Ciao for now!

Jx

Should writers be read and not heard?

This is something that I’m sure I’m not alone in considering. Last month I read an article in The Guardian describing the difficulties of being an introverted writer in the 21st century. Writers of old rarely met their ‘public’ (unless they went on a forward-thinking tour, Dickens-stylee) but it’s an occupational demand these days given the wealth of literary festivals and the plethora of ‘evening with’ events. A writer doesn’t stand much of a chance of shouting above the noise unless they jump on stage to talk about the nitty gritty of their inspirations/ character motivations/ what they had for breakfast.

Personally, I don’t have a problem with discussing my work with an audience (especially after a complimentary glass of vino) and meeting other writers is always a bonus. But I can see how going from living half the year cocooned in a study surrounded by research, to diving on stage with the enthusiasm of a RADA graduate can for some, be jarring (as indeed, The Guardian columnist suggested). It’s probable that in the future, publishers will need to provide their writers with publicity training. Aside from this issue, my other concern is over-visibility. I find myself questioning what my literary heroines would have done. This in itself doesn’t help my line of questioning, largely because my top two literary heroines, Zadie Smith and Sylvia Plath are about as visible as writers can get (albeit posthumously for the latter). Why do I worry? Well for one thing, it removes, in part, the ownership that a reader can feel towards a text. I don’t particularly want my readers to have to negotiate my voice and face out of their reading experience – it should belong to them more than me.
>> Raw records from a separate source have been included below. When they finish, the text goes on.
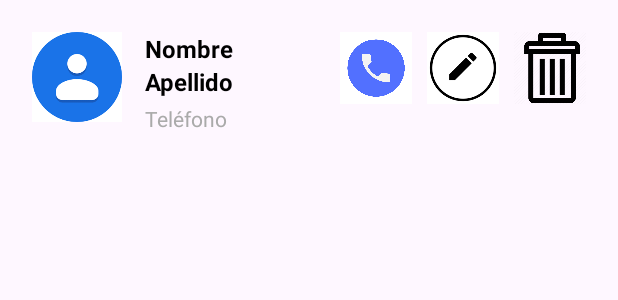
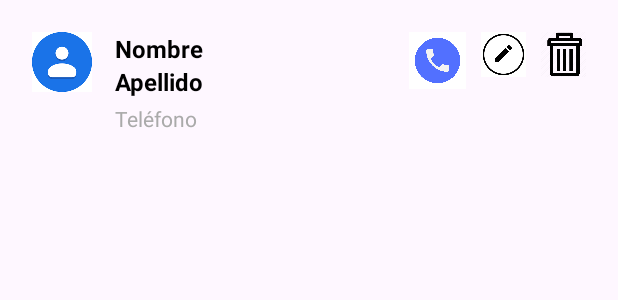
Before and after one commit to NicoJCastro/Actividad-Android-Studio, an Android app: the layout contact_list_item.xml on its own in the app's theme, with its tools: preview values and no code run, on a phone screen of 412 x 824 dp. Shown: the top 300 px of the screen. Run offline under Robolectric (Android 15) with nearby library versions, the phone set to English and light mode, and no system bars.

Commit message:
cambio iconos

```diff
--- a/app/src/main/java/com/castro702/myapplication/ContactStorage.java
+++ /dev/null
@@ -1,14 +0,0 @@
-package com.castro702.myapplication;
-
-import java.util.ArrayList;
-import java.util.List;
-
-public class ContactStorage {
-    public static List<Contacto> listaContactos = new ArrayList<>();
-    public static List<Contacto> getListaContactos() {
-        return listaContactos;
-    }
-    public static void agregarContacto(Contacto contacto) {
-        listaContactos.add(contacto);
-    }
-}
--- a/app/src/main/res/layout/contact_list_item.xml
+++ b/app/src/main/res/layout/contact_list_item.xml
@@ -14,71 +14,71 @@
 
         <ImageView
             android:id="@+id/contactImageView"
-            android:layout_width="60dp"
-            android:layout_height="60dp"
+            android:layout_width="40dp"
+            android:layout_height="40dp"
             android:layout_marginEnd="10dp"
-            android:src="@drawable/contact_image"
-            android:scaleType="centerCrop" />
+            android:scaleType="centerCrop"
+            android:src="@drawable/contact_image" />
 
         <LinearLayout
             android:layout_width="0dp"
             android:layout_height="wrap_content"
+            android:layout_marginStart="5dp"
             android:layout_weight="1"
-            android:orientation="vertical"
-            android:layout_marginStart="5dp">
+            android:orientation="vertical">
 
             <TextView
                 android:id="@+id/nombreTextView"
                 android:layout_width="match_parent"
                 android:layout_height="wrap_content"
                 android:text="Nombre"
+                android:textColor="@android:color/black"
                 android:textSize="16sp"
-                android:textStyle="bold"
-                android:textColor="@android:color/black" />
+                android:textStyle="bold" />
 
             <TextView
                 android:id="@+id/apellidoTextView"
                 android:layout_width="match_parent"
                 android:layout_height="wrap_content"
                 android:text="Apellido"
+                android:textColor="@android:color/black"
                 android:textSize="16sp"
-                android:textColor="@android:color/black"
                 android:textStyle="bold" />
 
             <TextView
                 android:id="@+id/telefonoTextView"
                 android:layout_width="match_parent"
                 android:layout_height="wrap_content"
+                android:paddingTop="4dp"
                 android:text="Teléfono"
-                android:textSize="14sp"
                 android:textColor="@android:color/darker_gray"
-                android:paddingTop="4dp" />
+                android:textSize="14sp" />
         </LinearLayout>
 
         <!-- Botón para simular una llamada -->
         <ImageView
             android:id="@+id/callButton"
-            android:layout_width="48dp"
-            android:layout_height="48dp"
+            android:layout_width="38dp"
+            android:layout_height="38dp"
             android:layout_marginStart="10dp"
-            android:src="@drawable/sym_call"
-            android:contentDescription="@string/call_button" />
+            android:contentDescription="@string/call_button"
+            android:src="@drawable/sym_call" />
 
         <ImageView
             android:id="@+id/editButton"
-            android:layout_width="48dp"
-            android:layout_height="48dp"
+            android:layout_width="30dp"
+            android:layout_height="30dp"
             android:layout_marginStart="10dp"
-            android:src="@drawable/ic_edit"
-            android:contentDescription="@string/edit_button" />
+            android:contentDescription="@string/edit_button"
+            android:src="@drawable/ic_edit" />
 
         <ImageView
             android:id="@+id/deleteButton"
-            android:layout_width="48dp"
-            android:layout_height="48dp"
+            android:layout_width="30dp"
+            android:layout_height="30dp"
             android:layout_marginStart="10dp"
-            android:src="@drawable/ic_delete"
-            android:contentDescription="@string/delete_button" />
+            android:contentDescription="@string/delete_button"
+            android:src="@drawable/ic_delete" />
     </LinearLayout>
 
 </LinearLayout>
```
Of course, I’m thinking about this issue in broad terms and not just in application to myself or more specifically, my career. I write as an audience member as well as a writer. My debut collection ‘The Shape of a Forest’ is due to be published by Parthian next year and I am very much looking forward to promoting it (yesterday I was asked to provide a signed copy of my book for a charity auction – it’s the first time I’ve had such a request and I couldn’t help but feel heartened by the interest). The relevance of my book, for the purposes of this article, is the unseen history of getting the thing published. The road to getting my collection accepted by a publisher was, I would imagine, a typical route. I entered the competitions and spoke at as many events as was possible in order to get my work noticed. This would have been tremendously difficult if I have of been of a quieter disposition. I also went to every literary festival going in order to ‘network’ (bleh! I know, I know!) and to see how the professionals do it. So despite my material only just coming out in the next few months, I have a lot of experience of seeing how others promote their work. One poet, an extremely famous poet at that, was very rude to her audience and it completely put me off her work (if you think this is extreme, you should have seen her face, it was as though she hated each and every one of us). I was subsequently asked to review her newly published collection, and refused because of the difficulty that I now have in separating the woman from the work. She didn’t leave a good impression and it was one that wholly marred the idealised version of her that I had in my head (selfish, I know). That’s an intense reaction yes, and in all honesty, it is also the only negative experience that I have had with a writer. It’s possibly not even her fault; maybe she was having a bad day, maybe her publicist made her do it, maybe we were the fifth audience she’d had in as many days. But that’s not really the point. The physical ‘her’ has now interfered with the ‘written’ her. Her narrator is, to me, indivisible from the person. It leaves me wondering how subtle these impressions are, even if the writer interacts positively with the audience. To me, possibly because my book is shortly due out, I’ve started thinking about these issues in more depth than I ever have previously. I’m unresolved on the answer because we need to sell books (especially since the emergence of the Kindle and all of the ramifications on the industry that it has wrought) so any publicity is good publicity. Or is it?